One of the most remarkable aspects of projection or light-based public art is its ability to transform the most mundane spaces into futuristic landscapes. The most interesting light-based works are the ones that can seemingly blend into their surroundings while simultaneously augmenting them. They become naturalized as an inherent part of the environment—as if it casually lent itself to an audiovisual display.
It might seem odd to say, but there is something alluring about being aware of an art project’s presence, but not necessarily engaging with it directly. It is as if the manipulations of the space itself, rather than its source, is the point of focus. Why is this naturalization so interesting? Because it normalizes the presence of the lights. They are no longer an impermanent installation that will eventually be taken down, but an inherent part of the landscape in which they are fitted.
Organic Culture by Visual System envisions a future blanketed in a thick coat of warm neon lights. Fiber optic highways entangle corridors and industrial spaces like lasers captured and stained across ceilings and grates. In the same way that the artists transformed a simple elevator into a corridor leading into space, Organic Culture continues to transform the industrial or the mundane into technofuturistic landscapes by using minimal bars of light and color.
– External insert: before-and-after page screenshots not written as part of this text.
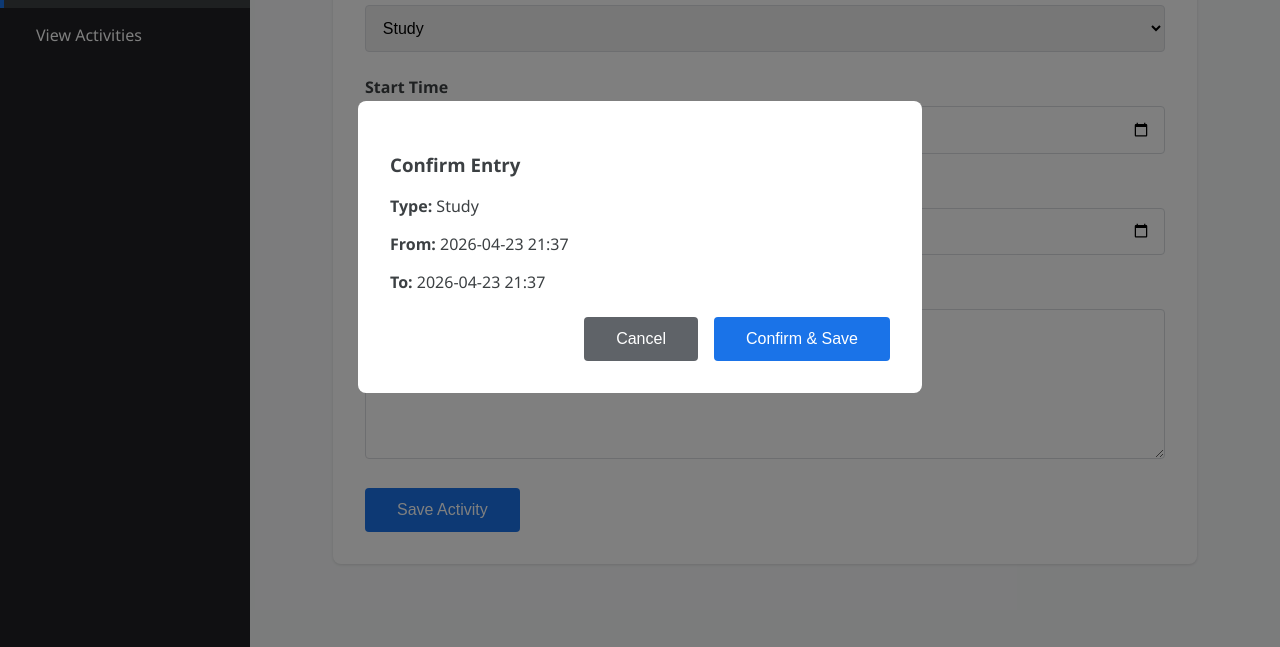
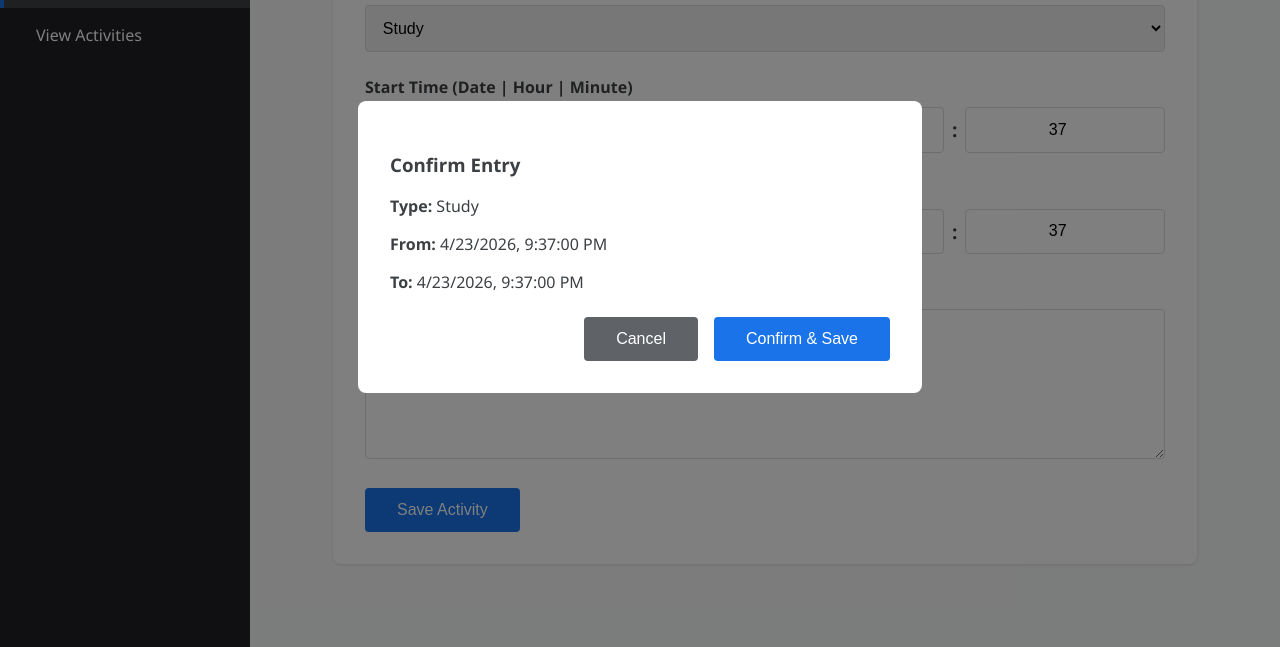
Before and after one commit to luizcarloskazuyukifukaya/stateful-web-app-for-dokku, a website: page public/index.html in a window 1280 px wide. Both pictures are taken after typing "Sample" into the empty fields and a click on the button "Save Activity". Shown: the part 153-800 px from the top of the page. Drawn offline with nearby package versions, Linux system fonts and the light colour scheme.

Commit message:
UI: Replace datetime-local with separate Date, Hour, and Minute inputs for better control

```diff
--- a/public/index.html
+++ b/public/index.html
@@ -87,6 +87,16 @@
             font-size: 1rem;
         }
         textarea { min-height: 150px; font-family: monospace; }
+
+        /* Custom Time Input Group */
+        .time-input-group {
+            display: flex;
+            gap: 0.5rem;
+            align-items: center;
+        }
+        .time-input-group input[type="date"] { flex: 2; }
+        .time-input-group input[type="number"] { flex: 1; text-align: center; }
+        .time-input-group span { font-weight: bold; font-size: 1.2rem; }
 
         .error-message {
             color: var(--error-color);
@@ -186,15 +196,28 @@
                         <option value="Others">Others</option>
                     </select>
                 </div>
+
                 <div class="form-group">
-                    <label>Start Time</label>
-                    <input type="datetime-local" id="start" required onchange="validateTimes()">
+                    <label>Start Time (Date | Hour | Minute)</label>
+                    <div class="time-input-group">
+                        <input type="date" id="start-date" required onchange="validateTimes()">
+                        <input type="number" id="start-hour" min="0" max="23" placeholder="HH" required onchange="validateTimes()">
+                        <span>:</span>
+                        <input type="number" id="start-minute" min="0" max="59" placeholder="MM" required onchange="validateTimes()">
+                    </div>
                 </div>
+
                 <div class="form-group">
-                    <label>End Time</label>
-                    <input type="datetime-local" id="end" required onchange="validateTimes()">
+                    <label>End Time (Date | Hour | Minute)</label>
+                    <div class="time-input-group">
+                        <input type="date" id="end-date" required onchange="validateTimes()">
+                        <input type="number" id="end-hour" min="0" max="23" placeholder="HH" required onchange="validateTimes()">
+                        <span>:</span>
+                        <input type="number" id="end-minute" min="0" max="59" placeholder="MM" required onchange="validateTimes()">
+                    </div>
                     <div id="time-error" class="error-message">End time cannot be earlier than start time.</div>
                 </div>
+
                 <div class="form-group">
                     <label>Details (Markdown supported)</label>
                     <textarea id="details" placeholder="What did you do?"></textarea>
@@ -226,24 +249,32 @@
             const year = now.getFullYear();
             const month = String(now.getMonth() + 1).padStart(2, '0');
             const day = String(now.getDate()).padStart(2, '0');
-            const hours = String(now.getHours()).padStart(2, '0');
-            const minutes = String(now.getMinutes()).padStart(2, '0');
 
-            const formatted = `${year}-${month}-${day}T${hours}:${minutes}`;
-            document.getElementById('start').value = formatted;
-            document.getElementById('end').value = formatted;
+            const dateStr = `${year}-${month}-${day}`;
+            document.getElementById('start-date').value = dateStr;
+            document.getElementById('end-date').value = dateStr;
+
+            document.getElementById('start-hour').value = now.getHours();
+            document.getElementById('start-minute').value = now.getMinutes();
+            document.getElementById('end-hour').value = now.getHours();
+            document.getElementById('end-minute').value = now.getMinutes();
+        }
+
+        function getFullDate(prefix) {
+            const date = document.getElementById(`${prefix}-date`).value;
+            const hour = String(document.getElementById(`${prefix}-hour`).value).padStart(2, '0');
+            const minute = String(document.getElementById(`${prefix}-minute`).value).padStart(2, '0');
+            if (!date || hour === "" || minute === "") return null;
+            return new Date(`${date}T${hour}:${minute}:00`);
         }
 
         function validateTimes() {
-            const startStr = document.getElementById('start').value;
-            const endStr = document.getElementById('end').value;
+            const start = getFullDate('start');
+            const end = getFullDate('end');
             const errorEl = document.getElementById('time-error');
             const saveBtn = document.getElementById('save-btn');
 
-            if (startStr && endStr) {
-                const start = new Date(startStr);
-                const end = new Date(endStr);
-
+            if (start && end) {
                 if (end < start) {
                     errorEl.style.display = 'block';
                     saveBtn.disabled = true;
@@ -270,13 +301,18 @@
             if (!validateTimes()) return;
 
             const type = document.getElementById('type').value;
-            const start = document.getElementById('start').value;
-            const end = document.getElementById('end').value;
+            const start = getFullDate('start');
+            const end = getFullDate('end');
+
+            if (!start || !end) {
+                alert('Please fill in all time fields');
+                return;
+            }
 
             document.getElementById('confirm-summary').innerHTML = `
                 <p><strong>Type:</strong> ${type}</p>
-                <p><strong>From:</strong> ${start.replace('T', ' ')}</p>
-                <p><strong>To:</strong> ${end.replace('T', ' ')}</p>
+                <p><strong>From:</strong> ${start.toLocaleString()}</p>
+                <p><strong>To:</strong> ${end.toLocaleString()}</p>
             `;
             document.getElementById('modal-overlay').style.display = 'flex';
         }
@@ -286,10 +322,13 @@
         }
 
         async function saveActivity() {
+            const start = getFullDate('start');
+            const end = getFullDate('end');
+
             const data = {
                 activity_type: document.getElementById('type').value,
-                start_time: document.getElementById('start').value,
-                end_time: document.getElementById('end').value,
+                start_time: start.toISOString(),
+                end_time: end.toISOString(),
                 details: document.getElementById('details').value
             };
 
```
Imagine taking in the droning yet excessive overstimulation of Gaspar Noé’s Enter the Void and applying that to every basement, factory, street and alleyway in a city. Entire spaces become ambient tanks drenched in the mellifluous hum of monochromatic light. Whether through a molten red of heated metal or an arctic crystalline sheen, the lights invade each nook and corner of the spaces they inhabit. They augment the spaces to make them unfamiliar and new. We’d like to live in a city like that.
All images courtesy of Visual System.